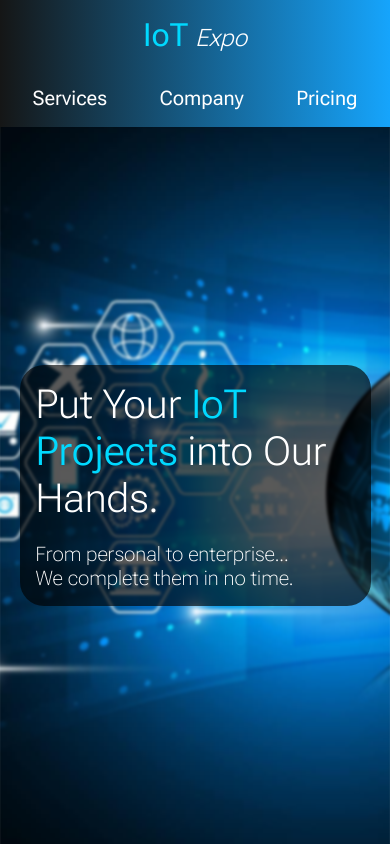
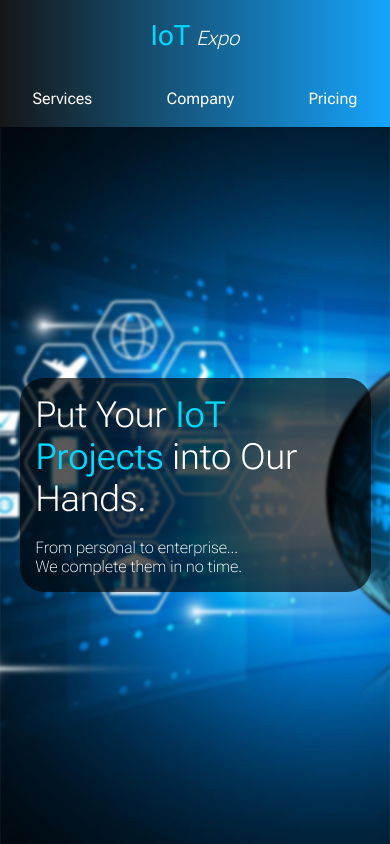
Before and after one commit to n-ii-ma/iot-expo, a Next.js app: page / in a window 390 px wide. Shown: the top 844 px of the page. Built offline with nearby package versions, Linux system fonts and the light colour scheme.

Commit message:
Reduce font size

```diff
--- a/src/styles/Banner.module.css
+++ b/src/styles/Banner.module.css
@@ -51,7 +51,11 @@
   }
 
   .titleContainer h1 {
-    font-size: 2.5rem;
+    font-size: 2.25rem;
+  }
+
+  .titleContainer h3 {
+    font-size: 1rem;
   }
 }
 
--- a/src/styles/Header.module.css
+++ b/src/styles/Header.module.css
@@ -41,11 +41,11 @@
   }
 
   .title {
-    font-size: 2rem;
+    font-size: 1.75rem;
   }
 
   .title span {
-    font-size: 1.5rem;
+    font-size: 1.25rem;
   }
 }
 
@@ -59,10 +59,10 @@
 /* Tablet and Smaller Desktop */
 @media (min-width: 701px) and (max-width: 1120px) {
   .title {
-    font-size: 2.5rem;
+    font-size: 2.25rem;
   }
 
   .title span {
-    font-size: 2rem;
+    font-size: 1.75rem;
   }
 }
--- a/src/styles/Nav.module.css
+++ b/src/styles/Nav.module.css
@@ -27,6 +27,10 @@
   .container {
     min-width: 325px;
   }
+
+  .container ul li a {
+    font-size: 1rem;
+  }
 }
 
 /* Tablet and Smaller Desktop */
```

---

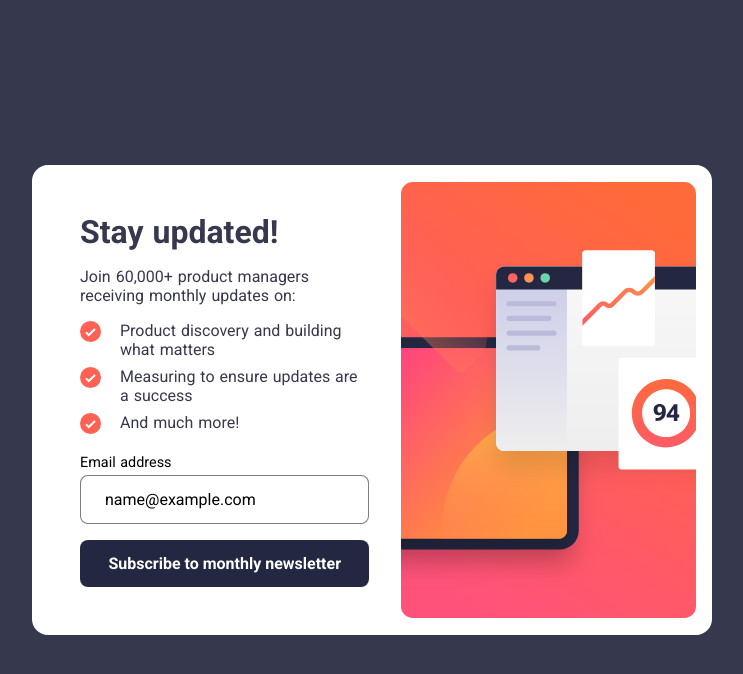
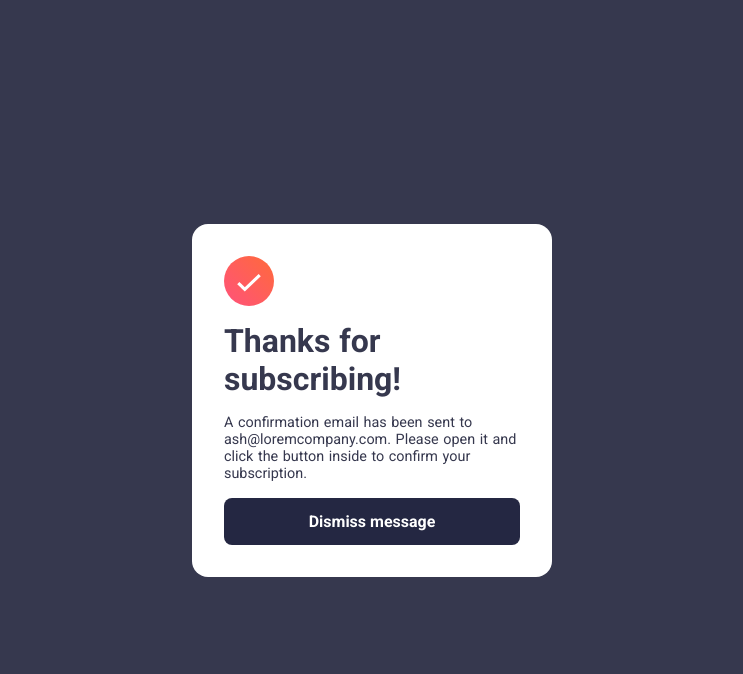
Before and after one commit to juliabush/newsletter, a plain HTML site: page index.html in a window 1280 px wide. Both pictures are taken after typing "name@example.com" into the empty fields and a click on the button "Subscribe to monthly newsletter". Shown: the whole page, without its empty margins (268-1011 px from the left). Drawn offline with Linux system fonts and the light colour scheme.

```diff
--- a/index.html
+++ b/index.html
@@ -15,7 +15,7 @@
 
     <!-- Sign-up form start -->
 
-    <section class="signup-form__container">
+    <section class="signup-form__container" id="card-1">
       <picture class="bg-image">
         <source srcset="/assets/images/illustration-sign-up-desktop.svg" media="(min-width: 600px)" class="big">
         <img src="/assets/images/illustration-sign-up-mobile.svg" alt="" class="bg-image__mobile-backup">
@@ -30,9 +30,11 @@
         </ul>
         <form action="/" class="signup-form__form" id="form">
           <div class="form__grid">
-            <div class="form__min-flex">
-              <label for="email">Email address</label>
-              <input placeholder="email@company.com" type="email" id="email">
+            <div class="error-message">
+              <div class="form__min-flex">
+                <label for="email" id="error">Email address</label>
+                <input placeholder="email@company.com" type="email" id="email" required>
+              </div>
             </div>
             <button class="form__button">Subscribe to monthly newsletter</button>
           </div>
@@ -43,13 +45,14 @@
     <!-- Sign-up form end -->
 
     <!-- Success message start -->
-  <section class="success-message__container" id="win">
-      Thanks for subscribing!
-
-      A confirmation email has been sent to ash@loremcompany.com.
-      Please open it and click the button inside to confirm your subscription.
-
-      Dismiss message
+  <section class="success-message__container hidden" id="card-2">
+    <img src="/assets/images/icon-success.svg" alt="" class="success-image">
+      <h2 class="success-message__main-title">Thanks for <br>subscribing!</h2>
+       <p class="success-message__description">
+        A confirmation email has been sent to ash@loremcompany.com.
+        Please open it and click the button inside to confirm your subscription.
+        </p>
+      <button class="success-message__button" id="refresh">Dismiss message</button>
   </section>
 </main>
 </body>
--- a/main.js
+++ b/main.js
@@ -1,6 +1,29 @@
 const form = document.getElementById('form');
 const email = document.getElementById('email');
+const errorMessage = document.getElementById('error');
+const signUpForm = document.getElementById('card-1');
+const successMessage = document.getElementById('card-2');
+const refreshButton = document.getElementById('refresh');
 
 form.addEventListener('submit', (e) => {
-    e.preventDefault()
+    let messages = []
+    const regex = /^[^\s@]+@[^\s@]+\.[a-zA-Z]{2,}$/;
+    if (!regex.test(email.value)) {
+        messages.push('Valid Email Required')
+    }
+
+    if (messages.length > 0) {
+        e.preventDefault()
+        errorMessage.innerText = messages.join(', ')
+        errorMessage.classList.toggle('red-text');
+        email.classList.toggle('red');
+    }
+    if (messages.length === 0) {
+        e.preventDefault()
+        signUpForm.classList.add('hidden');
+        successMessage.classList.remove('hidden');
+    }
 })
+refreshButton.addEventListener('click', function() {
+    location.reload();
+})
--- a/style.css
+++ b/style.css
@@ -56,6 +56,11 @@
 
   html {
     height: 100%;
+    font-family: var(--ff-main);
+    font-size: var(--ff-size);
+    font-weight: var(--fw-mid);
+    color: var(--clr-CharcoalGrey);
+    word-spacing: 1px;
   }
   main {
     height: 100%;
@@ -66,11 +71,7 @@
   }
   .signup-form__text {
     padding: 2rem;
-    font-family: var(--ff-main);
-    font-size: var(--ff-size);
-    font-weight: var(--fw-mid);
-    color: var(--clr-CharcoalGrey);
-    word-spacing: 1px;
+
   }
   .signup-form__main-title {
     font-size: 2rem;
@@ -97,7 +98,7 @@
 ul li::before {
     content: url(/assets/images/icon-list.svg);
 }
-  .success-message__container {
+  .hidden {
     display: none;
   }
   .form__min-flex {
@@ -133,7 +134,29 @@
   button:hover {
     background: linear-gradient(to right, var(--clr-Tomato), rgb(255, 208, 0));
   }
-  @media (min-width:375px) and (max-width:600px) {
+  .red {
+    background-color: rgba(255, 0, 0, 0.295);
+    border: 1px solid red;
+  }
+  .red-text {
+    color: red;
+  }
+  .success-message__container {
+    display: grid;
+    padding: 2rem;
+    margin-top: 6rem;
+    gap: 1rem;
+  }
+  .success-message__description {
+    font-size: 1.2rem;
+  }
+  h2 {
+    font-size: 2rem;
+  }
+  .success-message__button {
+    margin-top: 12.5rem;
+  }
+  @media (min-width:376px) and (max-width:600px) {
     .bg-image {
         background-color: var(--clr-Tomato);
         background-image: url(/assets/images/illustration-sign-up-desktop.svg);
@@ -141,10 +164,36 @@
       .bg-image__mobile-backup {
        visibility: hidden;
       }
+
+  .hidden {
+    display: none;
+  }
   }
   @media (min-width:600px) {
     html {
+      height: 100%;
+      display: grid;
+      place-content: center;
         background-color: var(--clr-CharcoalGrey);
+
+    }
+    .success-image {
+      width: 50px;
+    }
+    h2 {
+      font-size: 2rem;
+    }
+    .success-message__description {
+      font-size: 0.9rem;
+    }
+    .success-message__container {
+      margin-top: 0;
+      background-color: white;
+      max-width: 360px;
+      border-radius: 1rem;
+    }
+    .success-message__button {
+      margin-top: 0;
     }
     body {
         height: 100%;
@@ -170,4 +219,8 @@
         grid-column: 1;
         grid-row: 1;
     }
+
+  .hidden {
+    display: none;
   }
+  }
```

--

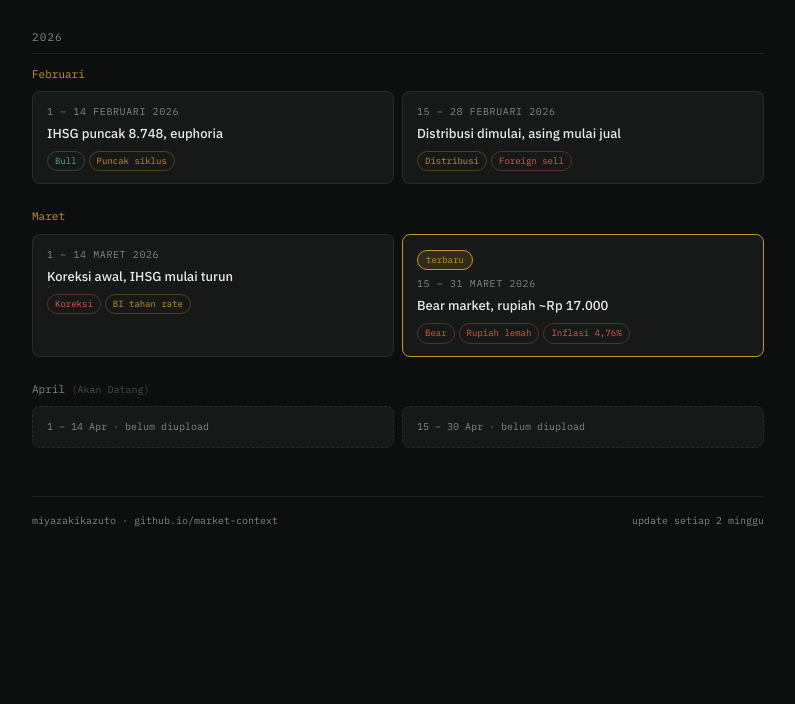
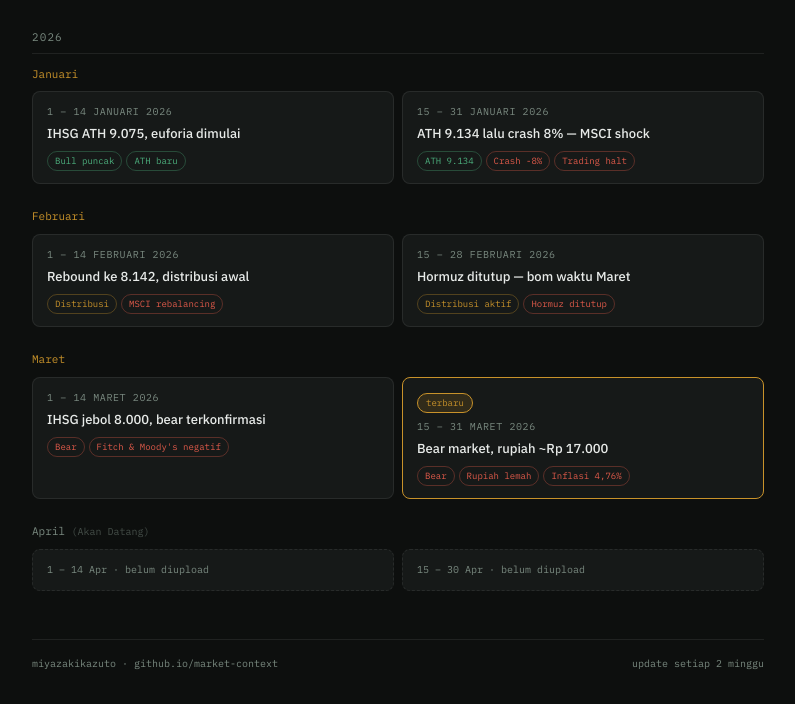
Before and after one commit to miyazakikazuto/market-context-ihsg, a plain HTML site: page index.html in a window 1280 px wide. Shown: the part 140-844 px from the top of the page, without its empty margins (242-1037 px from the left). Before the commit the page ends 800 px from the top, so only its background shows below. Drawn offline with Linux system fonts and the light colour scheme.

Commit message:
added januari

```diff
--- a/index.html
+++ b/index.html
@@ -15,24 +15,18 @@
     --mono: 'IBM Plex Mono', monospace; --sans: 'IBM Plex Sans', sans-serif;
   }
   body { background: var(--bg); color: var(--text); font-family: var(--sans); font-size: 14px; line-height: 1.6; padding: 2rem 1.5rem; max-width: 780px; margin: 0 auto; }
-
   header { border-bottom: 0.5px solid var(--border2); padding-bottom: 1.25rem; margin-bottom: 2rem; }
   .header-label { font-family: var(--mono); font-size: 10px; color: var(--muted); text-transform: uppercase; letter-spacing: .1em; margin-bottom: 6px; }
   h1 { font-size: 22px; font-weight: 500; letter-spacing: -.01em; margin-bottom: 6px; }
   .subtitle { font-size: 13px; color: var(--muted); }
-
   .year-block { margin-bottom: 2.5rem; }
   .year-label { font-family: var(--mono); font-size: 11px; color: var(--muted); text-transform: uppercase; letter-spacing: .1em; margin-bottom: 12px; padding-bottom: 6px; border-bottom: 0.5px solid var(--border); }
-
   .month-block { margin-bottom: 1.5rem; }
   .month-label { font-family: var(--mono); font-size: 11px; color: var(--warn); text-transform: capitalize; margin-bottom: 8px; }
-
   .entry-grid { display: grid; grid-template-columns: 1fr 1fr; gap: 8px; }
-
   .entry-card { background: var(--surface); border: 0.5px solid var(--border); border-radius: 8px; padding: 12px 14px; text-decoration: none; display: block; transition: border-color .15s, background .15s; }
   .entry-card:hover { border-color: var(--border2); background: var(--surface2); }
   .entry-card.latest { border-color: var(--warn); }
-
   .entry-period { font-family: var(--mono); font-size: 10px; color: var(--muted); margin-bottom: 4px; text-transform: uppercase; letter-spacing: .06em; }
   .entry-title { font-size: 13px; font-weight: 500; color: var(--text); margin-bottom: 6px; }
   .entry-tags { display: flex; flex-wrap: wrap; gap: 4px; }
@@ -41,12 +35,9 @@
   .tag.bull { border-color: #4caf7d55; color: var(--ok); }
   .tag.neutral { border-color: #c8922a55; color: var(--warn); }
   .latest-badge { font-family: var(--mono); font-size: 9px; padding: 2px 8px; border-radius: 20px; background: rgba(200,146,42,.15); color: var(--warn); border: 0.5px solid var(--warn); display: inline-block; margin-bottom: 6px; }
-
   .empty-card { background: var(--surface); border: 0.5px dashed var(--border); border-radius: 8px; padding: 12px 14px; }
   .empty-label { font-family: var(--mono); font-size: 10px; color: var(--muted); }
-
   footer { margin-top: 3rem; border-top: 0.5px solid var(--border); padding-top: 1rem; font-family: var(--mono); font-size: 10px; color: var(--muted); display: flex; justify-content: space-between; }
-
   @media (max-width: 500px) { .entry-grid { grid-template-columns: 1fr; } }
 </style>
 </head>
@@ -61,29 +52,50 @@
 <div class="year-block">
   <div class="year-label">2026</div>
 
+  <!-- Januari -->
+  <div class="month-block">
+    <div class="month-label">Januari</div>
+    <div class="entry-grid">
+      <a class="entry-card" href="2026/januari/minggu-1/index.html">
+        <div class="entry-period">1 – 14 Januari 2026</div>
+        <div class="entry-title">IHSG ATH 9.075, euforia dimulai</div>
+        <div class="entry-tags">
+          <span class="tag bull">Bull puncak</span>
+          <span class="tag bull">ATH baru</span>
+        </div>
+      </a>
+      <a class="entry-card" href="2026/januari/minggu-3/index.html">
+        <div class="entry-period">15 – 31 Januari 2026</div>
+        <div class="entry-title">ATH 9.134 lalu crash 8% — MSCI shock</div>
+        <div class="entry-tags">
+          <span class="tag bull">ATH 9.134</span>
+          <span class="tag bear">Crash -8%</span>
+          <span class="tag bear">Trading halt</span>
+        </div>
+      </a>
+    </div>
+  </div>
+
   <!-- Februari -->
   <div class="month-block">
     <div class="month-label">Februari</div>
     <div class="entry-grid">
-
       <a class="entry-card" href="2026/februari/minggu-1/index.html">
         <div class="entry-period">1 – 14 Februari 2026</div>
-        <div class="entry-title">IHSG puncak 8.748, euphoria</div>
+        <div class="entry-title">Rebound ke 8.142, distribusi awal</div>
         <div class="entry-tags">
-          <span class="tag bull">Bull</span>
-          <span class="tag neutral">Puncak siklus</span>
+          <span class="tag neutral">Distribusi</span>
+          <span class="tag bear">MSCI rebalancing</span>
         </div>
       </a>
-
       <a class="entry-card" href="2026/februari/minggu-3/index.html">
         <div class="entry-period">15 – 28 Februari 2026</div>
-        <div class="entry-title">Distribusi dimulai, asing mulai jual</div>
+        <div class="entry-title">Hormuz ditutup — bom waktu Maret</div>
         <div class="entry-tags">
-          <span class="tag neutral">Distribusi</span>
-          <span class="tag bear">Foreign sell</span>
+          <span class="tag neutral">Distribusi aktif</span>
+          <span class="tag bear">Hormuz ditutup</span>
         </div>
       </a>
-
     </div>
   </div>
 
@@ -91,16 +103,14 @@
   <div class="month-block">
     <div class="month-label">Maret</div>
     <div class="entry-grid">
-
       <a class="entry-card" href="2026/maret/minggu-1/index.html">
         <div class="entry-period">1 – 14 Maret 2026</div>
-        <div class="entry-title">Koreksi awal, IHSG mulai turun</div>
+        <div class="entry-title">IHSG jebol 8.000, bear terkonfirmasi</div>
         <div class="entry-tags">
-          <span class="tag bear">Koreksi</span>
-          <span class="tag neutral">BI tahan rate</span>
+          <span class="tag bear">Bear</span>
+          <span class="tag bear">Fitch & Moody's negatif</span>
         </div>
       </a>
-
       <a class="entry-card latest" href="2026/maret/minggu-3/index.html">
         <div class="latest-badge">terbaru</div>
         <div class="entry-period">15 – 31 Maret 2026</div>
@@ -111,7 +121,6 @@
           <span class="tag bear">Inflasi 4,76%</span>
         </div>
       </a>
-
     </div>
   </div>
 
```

_Your objective_
Scan the records for lines that hold "display", and reproduce each one you find.

_Your response_
     display: none;
+    display: grid;
+    display: none;
+      display: grid;
+    display: none;
   .entry-grid { display: grid; grid-template-columns: 1fr 1fr; gap: 8px; }
   .entry-card { background: var(--surface); border: 0.5px solid var(--border); border-radius: 8px; padding: 12px 14px; text-decoration: none; display: block; transition: border-color .15s, background .15s; }
   .entry-tags { display: flex; flex-wrap: wrap; gap: 4px; }
   .latest-badge { font-family: var(--mono); font-size: 9px; padding: 2px 8px; border-radius: 20px; background: rgba(200,146,42,.15); color: var(--warn); border: 0.5px solid var(--warn); display: inline-block; margin-bottom: 6px; }
   footer { margin-top: 3rem; border-top: 0.5px solid var(--border); padding-top: 1rem; font-family: var(--mono); font-size: 10px; color: var(--muted); display: flex; justify-content: space-between; }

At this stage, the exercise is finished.